The designer also spent too much bandwidth on the selvedge:  I personally do not find the “wrapped chain stitch selvedge” particularly neat or structured.  In my experience, careful sewing together of edges can correct pretty much any minor imperfections in the knitted flat pieces.  This is another area, as with the cast on, that knitters should be able to figure out on their own.

Finally, I must comment on the Elizabeth Zimmerman “sewn bind off” recommended by Michele Wang.  Clearly I did not use this method:  it is fiddly, and for this particular neckline, unwarranted.  The usual bind off gives a neat and flexible finish that disappears into the gentle roll of the reverse stockinette neckband.

I am not against designers having their personal preferences, but there are many knitters tackling these patterns who are not experienced, and who may think that because a designer says to do this or that, that these methods are in fact the best.  The best, of course, is whatever works and produces the result desired.

Knitting in the Winter: Freija and Beatnik

Freija

Pattern: Freija, by Mari Muinonen, from Twist Collective, Winter 2010.

Yarn: Yarn recycled from Kaari: Shepherd Classic 100% Wool, in “dried rose.”

Modifications: Because of gauge difference, I knitted the length for the smallest size and also did not knit 8 rows of the cable chart, and adjusted the buttonholes accordingly.  Other than that, the jacket was knit pretty much as written, leaving off the bobbles..  I knew I would never wear the jacket as jacket — I can’t imagine unbuttoning so many buttons — so the front is sewn shut.
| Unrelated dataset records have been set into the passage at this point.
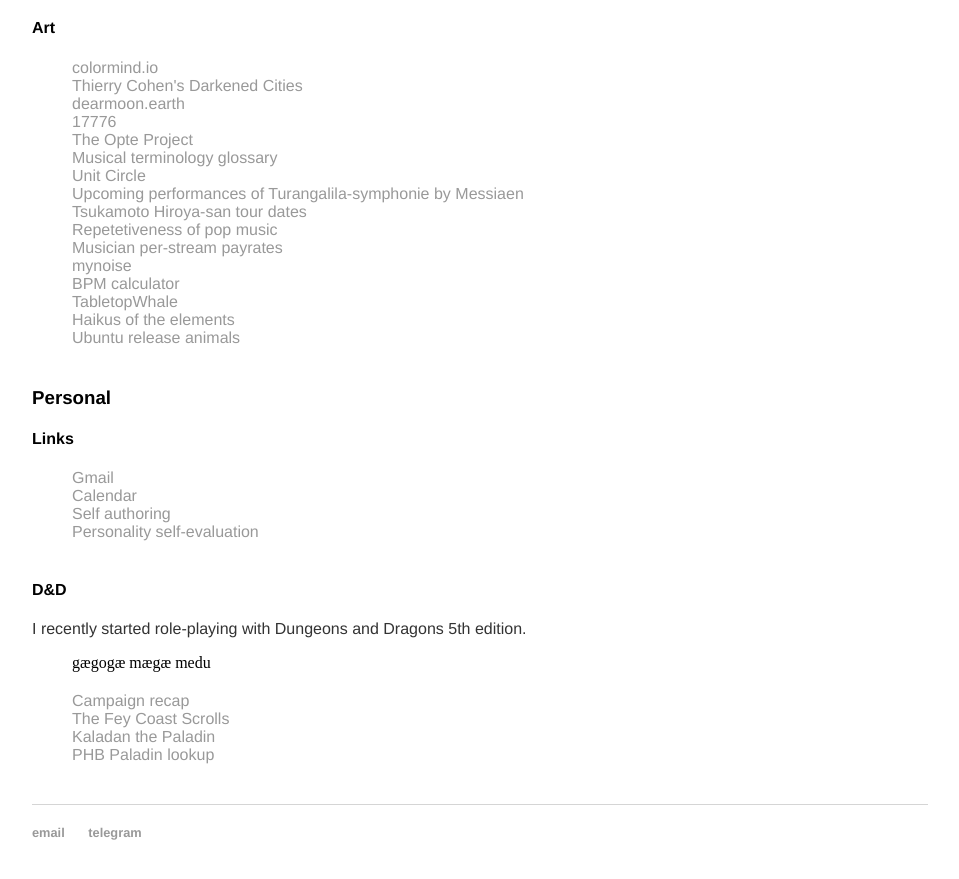
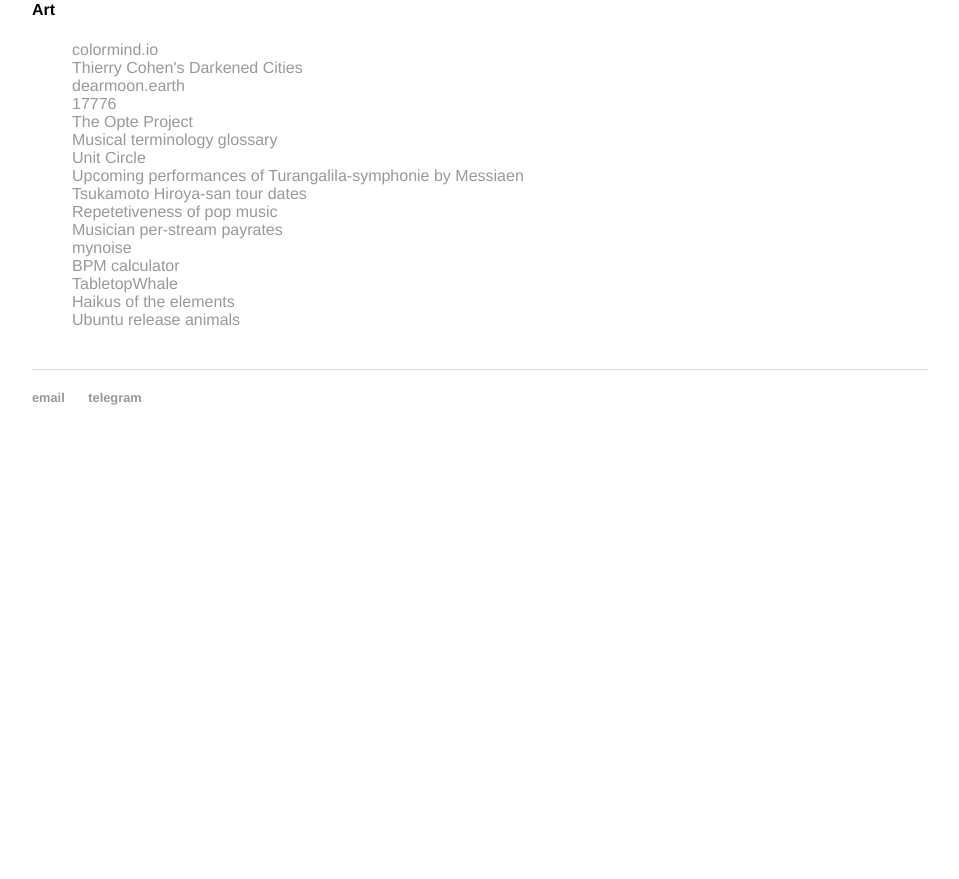
Before and after one commit to amcnicho/amcnicho.github.io, a Jekyll site: the page built from misc/index.html, in a window 1280 px wide and 900 px high, scrolled down 1880 px. Shown: the top 879 px of the window, without its empty margins (160-1119 px from the left). Built offline with Jekyll 4.4.1, drawn with Linux system fonts in a browser that asks for light colours; after the commit the page ends 2345 px from its top, so only the background shows below that; some of the changed text lies outside the part shown.

Commit message:
Update index.html

```diff
--- a/misc/index.html
+++ b/misc/index.html
@@ -113,25 +112,4 @@
 	<li><a href="https://www.deviantart.com/sylviaritter/gallery/59957223/ubuntu-animals">Ubuntu release animals</a></li>
       </ul>
 
-      <h3>Personal</h3>
-      <h4>Links</h4>
-      <ul>
-        <li><a href="https://mail.google.com/mail/u/0/#inbox" target="_blank">Gmail</a></li>
-        <li><a href="https://calendar.google.com/calendar/r" target="_blank">Calendar</a></li>
-        <li><a href="https://selfauthoring.com/login.html" target="_blank">Self authoring</a></li>
-        <li><a href="https://www.understandmyself.com/Users/Account/LogOn" target="_blank">Personality self-evaluation</a></li>
-      </ul>
-
-      <h4>D&D</h4>
-      <p> I recently started role-playing with Dungeons and Dragons 5th edition.</p>
-      <blockquote cite="https://www.quora.com/What-is-the-oldest-word">
-        gægogæ mægæ medu
-      </blockquote>
-      <ul>
-        <li><a href="http://typicalrole.com/">Campaign recap</a></li>
-        <li><a href="https://docs.google.com/document/d/1S2Qgpw3CcDTog1NQjAwpyRmf5kcUHiM3M63yEe-dwXc/edit?usp=sharing">The Fey Coast Scrolls</a></li>
-        <li><a href="https://www.dndbeyond.com/profile/RancidClownMesh/characters/3206672">Kaladan the Paladin</a></li>
-        <li><a href="https://5etools.com/classes.html#paladin_phb">PHB Paladin lookup</a></li>
-      </ul>
-
     </div>
```
Also changed, not shown: other parts of misc/index.html (+0 -1 lines). Lines whose indentation alone changed are shown as unchanged.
Thoughts: I think the cable design is stunning; I can imagine this pattern modified into a sweater dress/coat dress.

Beatnik

Pattern: Beatnik, by Norah Gaughan, from Knitty, Deep Fall 2010.

Yarn: Burgundy Silk (merino and silk) from Lambspun of Colorado.  I won this yarn in a drawing from the store years ago; it has been two other sweaters, and has worn well.

Modifications: Because the yarn is DK weight, I used the numbers for size M, and ended up with a finished chest measurement of 34 inches.  I followed the pattern pretty faithfully, except for picking up more stitches around the neck — I didn’t think the numbers given would result in a boat neck.  It still doesn’t, but it looks good anyway.

Thoughts: It’s a Norah Gaughan design — enough said 🙂